The input below:

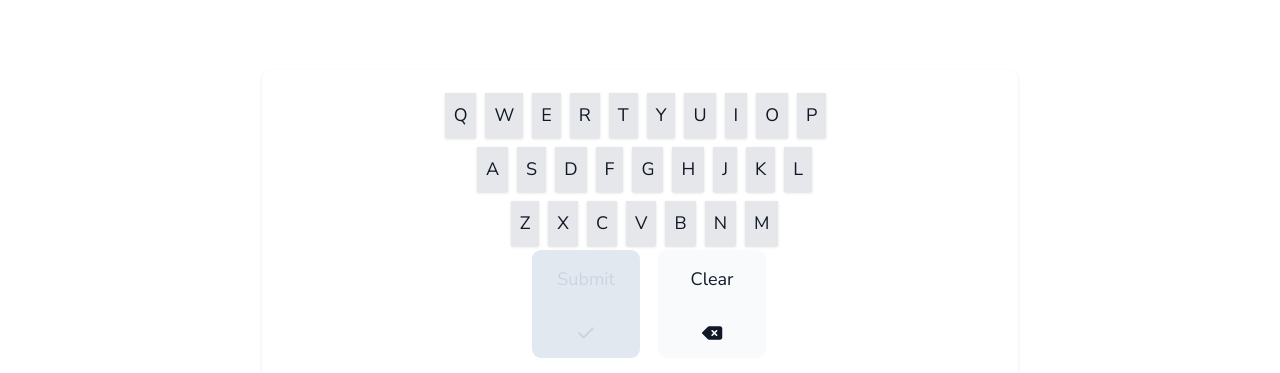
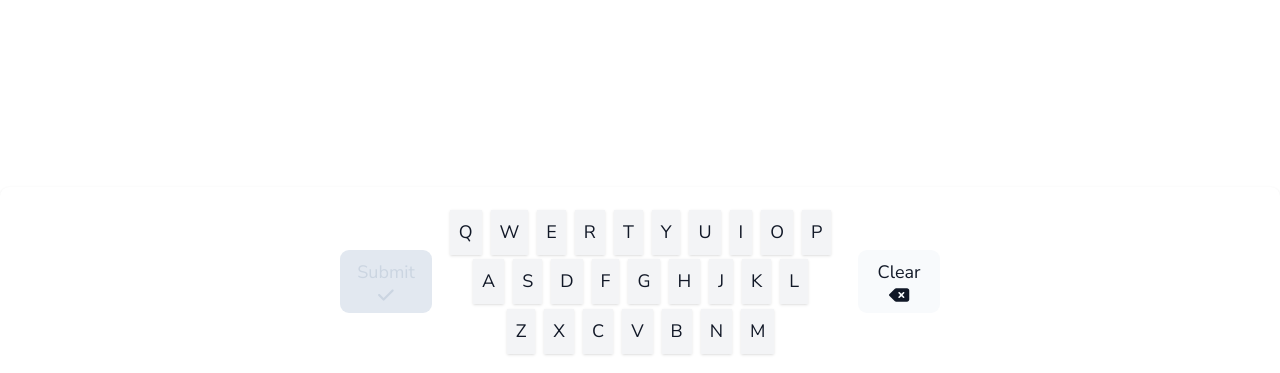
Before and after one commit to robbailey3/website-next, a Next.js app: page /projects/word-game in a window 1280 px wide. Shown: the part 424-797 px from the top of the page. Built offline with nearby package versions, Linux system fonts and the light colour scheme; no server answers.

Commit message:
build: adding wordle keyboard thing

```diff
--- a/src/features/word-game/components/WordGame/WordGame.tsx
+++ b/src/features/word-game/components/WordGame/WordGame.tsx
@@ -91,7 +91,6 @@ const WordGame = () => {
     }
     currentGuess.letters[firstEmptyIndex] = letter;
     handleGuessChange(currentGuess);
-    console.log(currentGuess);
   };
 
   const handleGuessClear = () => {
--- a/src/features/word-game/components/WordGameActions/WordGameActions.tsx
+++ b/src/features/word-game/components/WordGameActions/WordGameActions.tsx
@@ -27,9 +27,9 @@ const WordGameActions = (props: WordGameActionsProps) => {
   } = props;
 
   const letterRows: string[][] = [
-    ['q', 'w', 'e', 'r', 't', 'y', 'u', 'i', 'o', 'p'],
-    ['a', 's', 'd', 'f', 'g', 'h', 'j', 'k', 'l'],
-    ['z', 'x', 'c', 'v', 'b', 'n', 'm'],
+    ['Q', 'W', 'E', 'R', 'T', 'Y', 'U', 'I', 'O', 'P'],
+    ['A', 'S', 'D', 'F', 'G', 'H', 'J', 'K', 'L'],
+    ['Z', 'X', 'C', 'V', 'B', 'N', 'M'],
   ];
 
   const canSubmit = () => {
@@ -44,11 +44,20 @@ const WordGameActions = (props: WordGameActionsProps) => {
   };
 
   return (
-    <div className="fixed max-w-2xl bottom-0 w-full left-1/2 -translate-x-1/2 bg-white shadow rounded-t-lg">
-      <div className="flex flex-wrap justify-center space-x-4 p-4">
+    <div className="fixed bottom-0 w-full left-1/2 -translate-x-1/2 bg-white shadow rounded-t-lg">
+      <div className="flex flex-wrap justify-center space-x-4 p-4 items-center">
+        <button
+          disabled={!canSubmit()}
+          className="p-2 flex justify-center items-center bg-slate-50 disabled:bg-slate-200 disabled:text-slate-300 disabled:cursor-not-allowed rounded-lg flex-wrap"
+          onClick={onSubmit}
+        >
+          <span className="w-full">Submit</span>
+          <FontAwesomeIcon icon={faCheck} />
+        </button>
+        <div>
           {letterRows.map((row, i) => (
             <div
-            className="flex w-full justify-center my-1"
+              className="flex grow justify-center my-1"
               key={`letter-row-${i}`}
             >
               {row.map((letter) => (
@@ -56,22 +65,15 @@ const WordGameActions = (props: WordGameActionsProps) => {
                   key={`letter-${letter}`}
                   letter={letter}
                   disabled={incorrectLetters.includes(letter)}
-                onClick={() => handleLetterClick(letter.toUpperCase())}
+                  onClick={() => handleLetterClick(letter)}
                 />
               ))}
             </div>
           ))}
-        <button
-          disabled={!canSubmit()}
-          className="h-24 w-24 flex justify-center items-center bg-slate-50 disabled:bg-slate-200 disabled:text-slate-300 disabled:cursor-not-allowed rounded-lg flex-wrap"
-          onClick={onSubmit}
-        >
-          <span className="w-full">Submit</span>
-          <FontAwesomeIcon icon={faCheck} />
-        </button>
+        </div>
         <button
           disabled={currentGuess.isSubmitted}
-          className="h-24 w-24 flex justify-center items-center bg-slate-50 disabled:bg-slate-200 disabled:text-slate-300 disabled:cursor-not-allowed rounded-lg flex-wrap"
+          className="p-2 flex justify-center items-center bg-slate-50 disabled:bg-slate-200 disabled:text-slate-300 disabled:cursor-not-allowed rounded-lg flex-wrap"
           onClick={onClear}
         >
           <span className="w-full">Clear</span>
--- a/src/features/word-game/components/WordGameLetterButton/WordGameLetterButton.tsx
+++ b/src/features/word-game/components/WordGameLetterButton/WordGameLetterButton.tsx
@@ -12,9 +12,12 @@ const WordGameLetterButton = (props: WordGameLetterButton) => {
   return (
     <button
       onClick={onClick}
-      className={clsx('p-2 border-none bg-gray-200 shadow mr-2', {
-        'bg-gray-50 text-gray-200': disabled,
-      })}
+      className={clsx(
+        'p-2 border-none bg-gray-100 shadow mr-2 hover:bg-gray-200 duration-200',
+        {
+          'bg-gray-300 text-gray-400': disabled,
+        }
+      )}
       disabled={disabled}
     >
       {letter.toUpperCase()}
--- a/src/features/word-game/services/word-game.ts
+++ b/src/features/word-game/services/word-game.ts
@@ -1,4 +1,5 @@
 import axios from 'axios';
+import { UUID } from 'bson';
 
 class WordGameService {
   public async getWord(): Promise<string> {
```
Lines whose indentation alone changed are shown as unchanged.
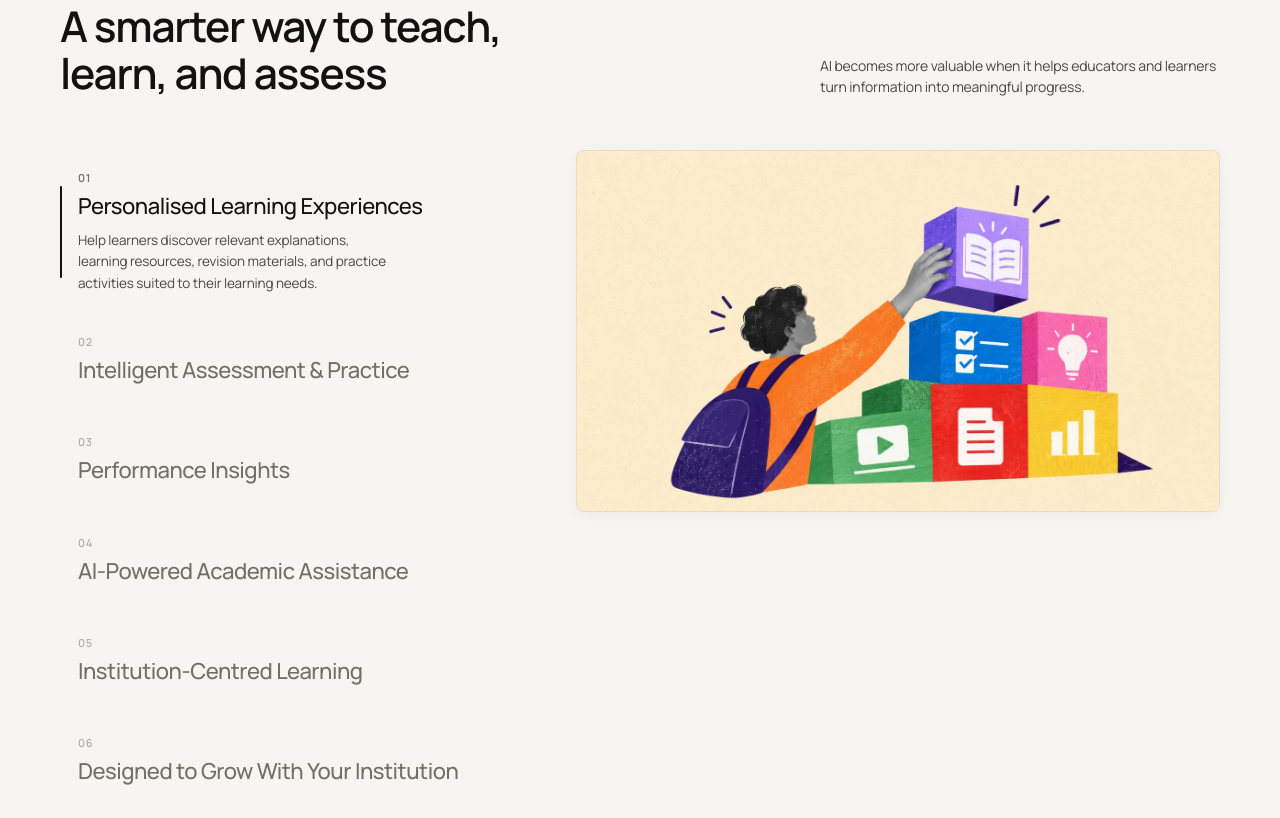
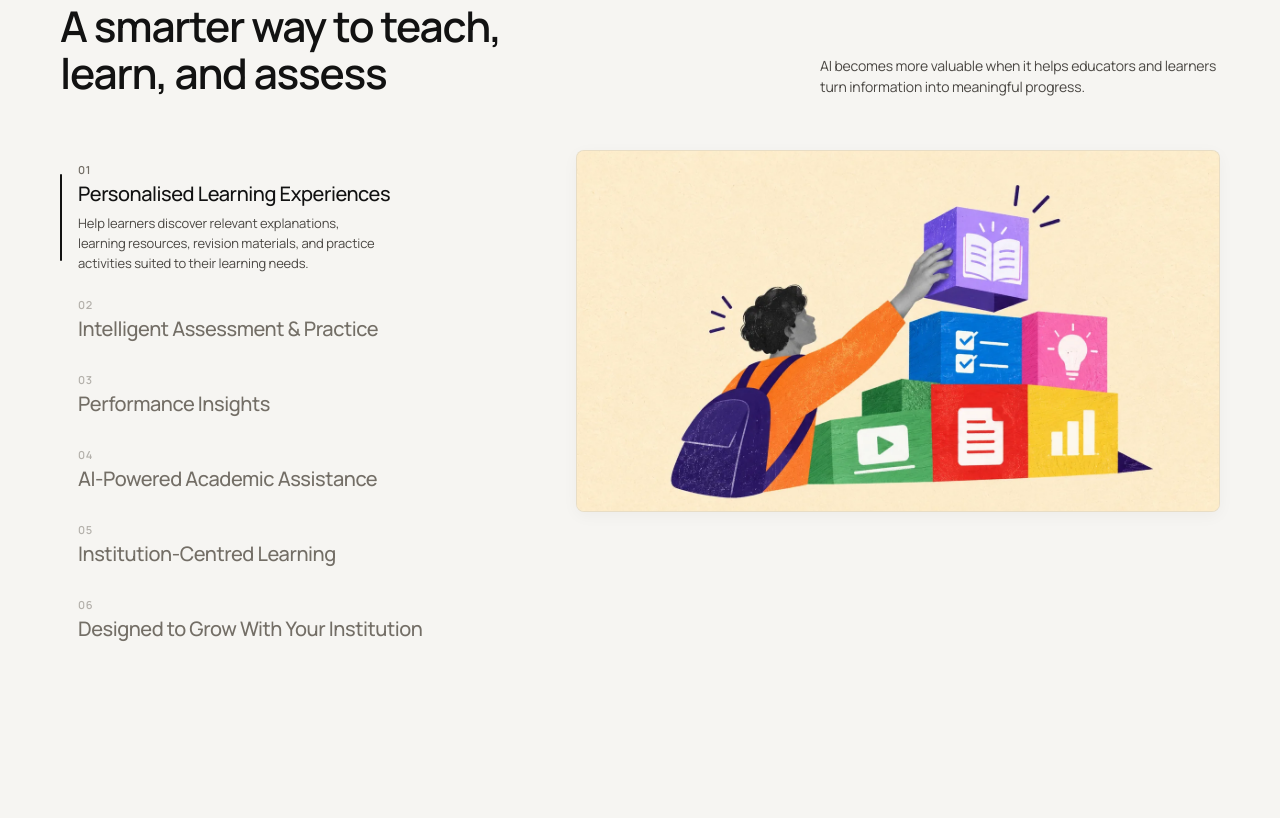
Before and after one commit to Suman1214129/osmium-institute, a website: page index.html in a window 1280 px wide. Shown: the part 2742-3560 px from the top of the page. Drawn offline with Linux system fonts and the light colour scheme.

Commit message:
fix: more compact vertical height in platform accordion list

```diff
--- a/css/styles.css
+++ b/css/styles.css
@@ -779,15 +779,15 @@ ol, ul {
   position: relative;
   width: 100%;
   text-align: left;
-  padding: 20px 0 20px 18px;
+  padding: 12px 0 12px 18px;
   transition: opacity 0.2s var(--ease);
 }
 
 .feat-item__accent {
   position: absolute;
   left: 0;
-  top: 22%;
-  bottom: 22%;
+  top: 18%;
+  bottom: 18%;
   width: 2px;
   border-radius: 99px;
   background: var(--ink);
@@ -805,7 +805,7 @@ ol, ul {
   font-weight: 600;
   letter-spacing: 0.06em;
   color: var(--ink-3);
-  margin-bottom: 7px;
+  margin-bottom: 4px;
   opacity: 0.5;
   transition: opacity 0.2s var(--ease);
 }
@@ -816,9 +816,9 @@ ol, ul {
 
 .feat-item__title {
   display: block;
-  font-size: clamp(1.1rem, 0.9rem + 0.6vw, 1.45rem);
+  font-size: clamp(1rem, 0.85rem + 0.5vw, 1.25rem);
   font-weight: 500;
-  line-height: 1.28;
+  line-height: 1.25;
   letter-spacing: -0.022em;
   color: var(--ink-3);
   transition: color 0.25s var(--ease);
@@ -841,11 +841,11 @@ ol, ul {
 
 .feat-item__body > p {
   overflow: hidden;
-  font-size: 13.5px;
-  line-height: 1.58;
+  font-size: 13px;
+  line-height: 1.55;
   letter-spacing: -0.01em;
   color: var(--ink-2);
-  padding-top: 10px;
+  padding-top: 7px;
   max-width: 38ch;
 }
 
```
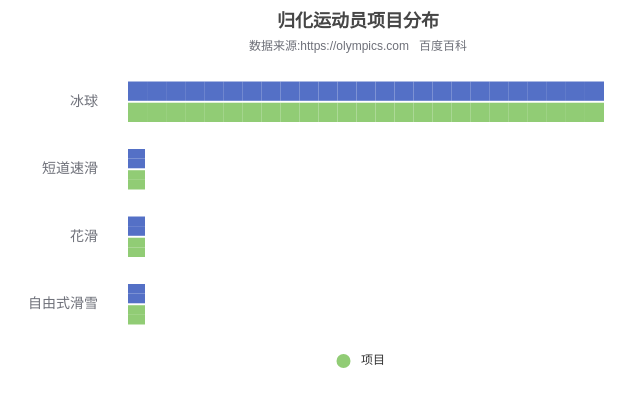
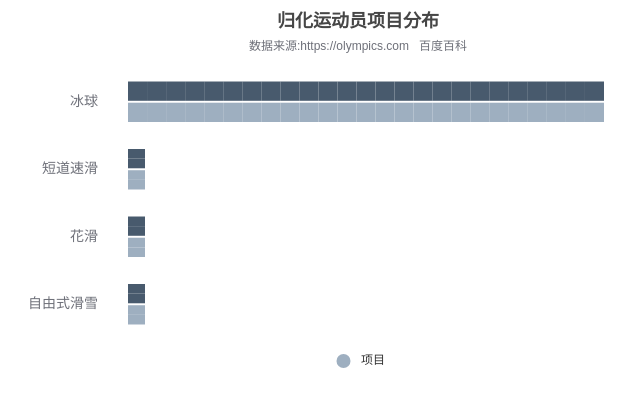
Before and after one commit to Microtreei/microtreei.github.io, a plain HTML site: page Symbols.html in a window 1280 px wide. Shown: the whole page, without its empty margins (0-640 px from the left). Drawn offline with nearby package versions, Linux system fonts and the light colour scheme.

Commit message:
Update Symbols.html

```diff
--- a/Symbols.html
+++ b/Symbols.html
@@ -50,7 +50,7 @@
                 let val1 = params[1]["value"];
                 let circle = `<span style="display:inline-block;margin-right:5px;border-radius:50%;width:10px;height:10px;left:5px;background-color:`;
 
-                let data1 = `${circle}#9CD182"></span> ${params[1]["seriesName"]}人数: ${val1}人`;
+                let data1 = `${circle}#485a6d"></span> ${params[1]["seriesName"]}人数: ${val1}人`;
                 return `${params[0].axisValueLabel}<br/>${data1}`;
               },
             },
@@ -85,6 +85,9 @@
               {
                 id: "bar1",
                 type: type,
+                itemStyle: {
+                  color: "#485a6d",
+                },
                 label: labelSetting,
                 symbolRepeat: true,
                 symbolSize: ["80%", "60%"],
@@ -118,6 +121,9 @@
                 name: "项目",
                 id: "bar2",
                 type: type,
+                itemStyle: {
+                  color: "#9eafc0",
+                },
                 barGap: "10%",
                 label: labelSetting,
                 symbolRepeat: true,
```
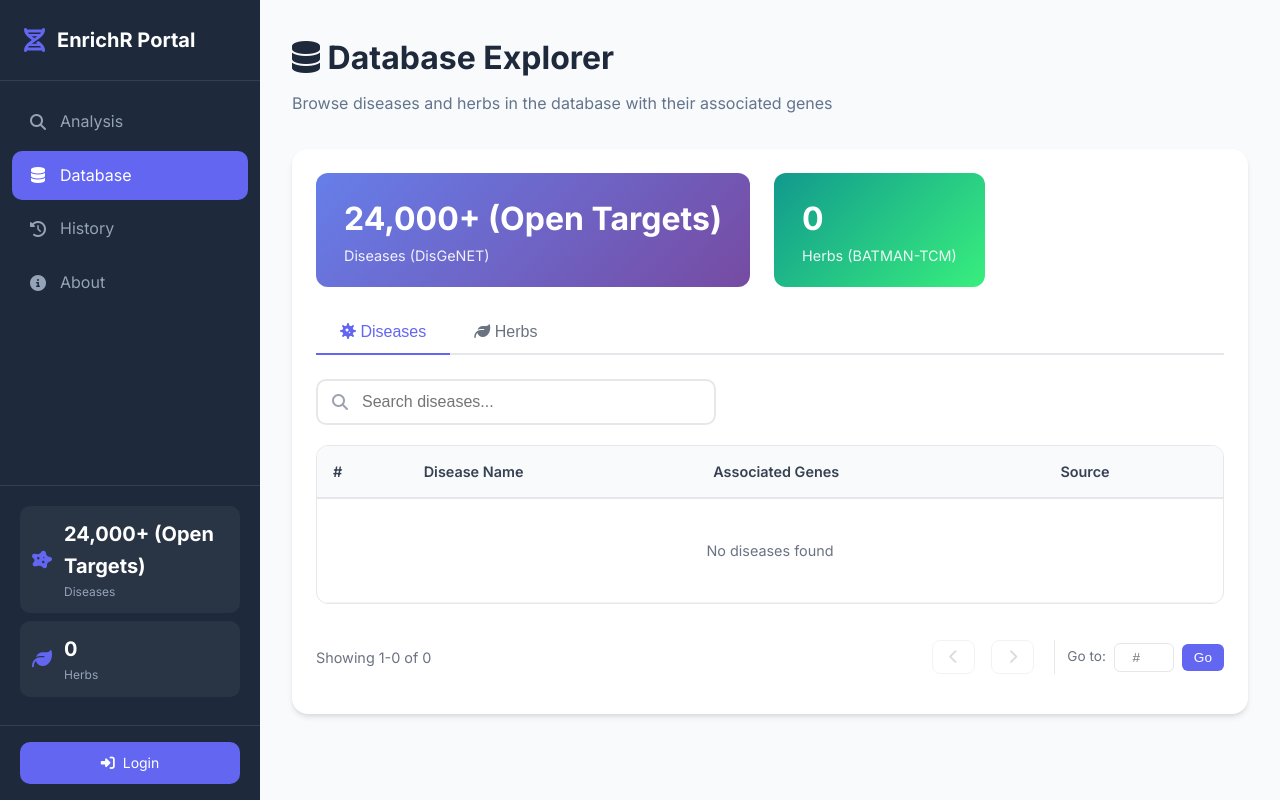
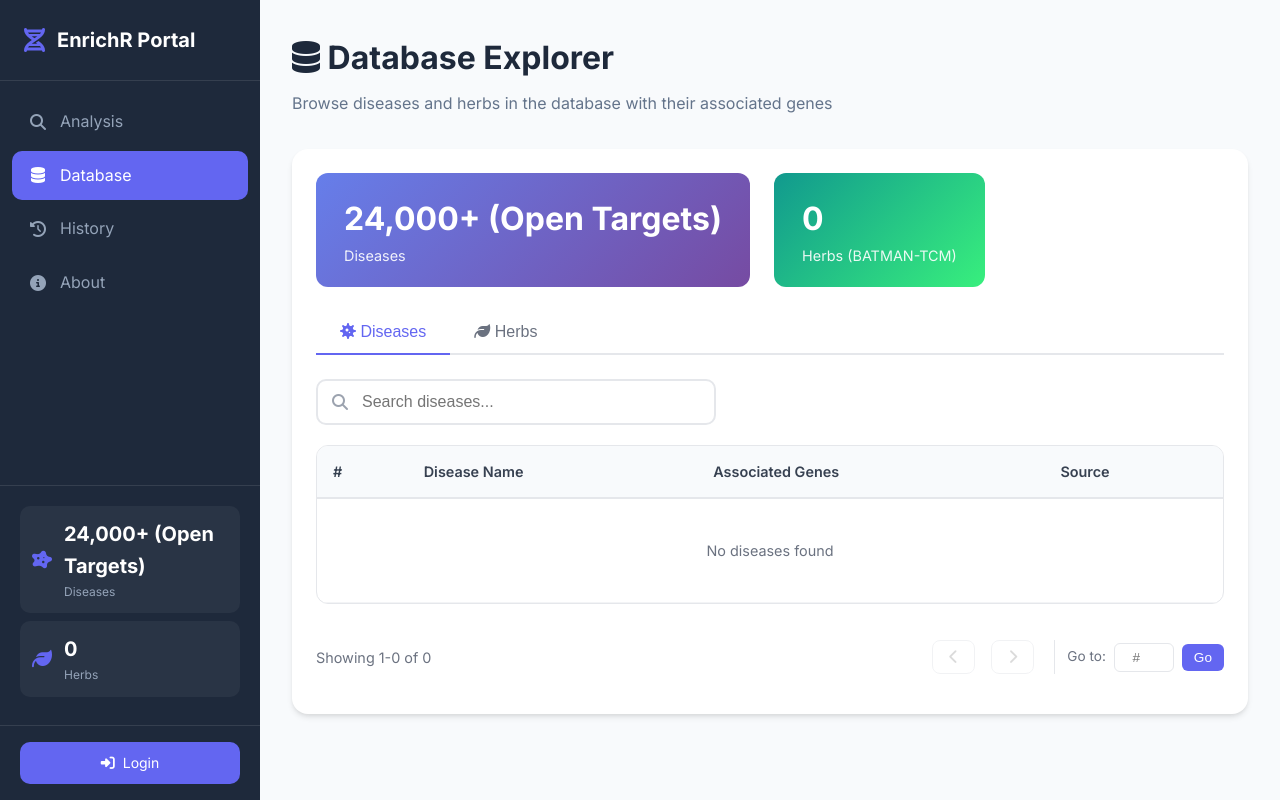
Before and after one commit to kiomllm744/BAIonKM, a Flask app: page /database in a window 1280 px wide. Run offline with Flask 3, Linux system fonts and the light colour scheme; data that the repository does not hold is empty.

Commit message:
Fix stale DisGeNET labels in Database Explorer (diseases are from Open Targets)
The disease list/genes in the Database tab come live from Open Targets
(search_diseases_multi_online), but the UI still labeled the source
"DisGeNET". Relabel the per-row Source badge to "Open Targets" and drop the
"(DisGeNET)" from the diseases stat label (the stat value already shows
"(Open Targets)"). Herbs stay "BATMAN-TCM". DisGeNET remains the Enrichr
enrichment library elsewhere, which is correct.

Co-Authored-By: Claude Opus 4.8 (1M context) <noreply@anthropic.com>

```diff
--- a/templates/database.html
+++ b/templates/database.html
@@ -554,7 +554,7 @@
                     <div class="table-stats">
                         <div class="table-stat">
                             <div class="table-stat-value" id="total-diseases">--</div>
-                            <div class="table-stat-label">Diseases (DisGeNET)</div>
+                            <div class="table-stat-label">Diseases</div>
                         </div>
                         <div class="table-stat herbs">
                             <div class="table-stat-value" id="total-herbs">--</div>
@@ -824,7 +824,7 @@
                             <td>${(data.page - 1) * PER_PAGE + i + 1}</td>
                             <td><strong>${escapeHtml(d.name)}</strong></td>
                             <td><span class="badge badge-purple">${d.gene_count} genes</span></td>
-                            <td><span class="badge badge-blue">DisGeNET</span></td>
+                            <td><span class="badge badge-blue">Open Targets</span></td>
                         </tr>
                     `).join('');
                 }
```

End of The input.

> Action item
Write out the records above exactly. Begin with the first line, end with the line holding "build: adding wordle keyboard thing", and drop the pictures.

> Solution to the problem
Before and after one commit to robbailey3/website-next, a Next.js app: page /projects/word-game in a window 1280 px wide. Shown: the part 424-797 px from the top of the page. Built offline with nearby package versions, Linux system fonts and the light colour scheme; no server answers.

Commit message:
build: adding wordle keyboard thing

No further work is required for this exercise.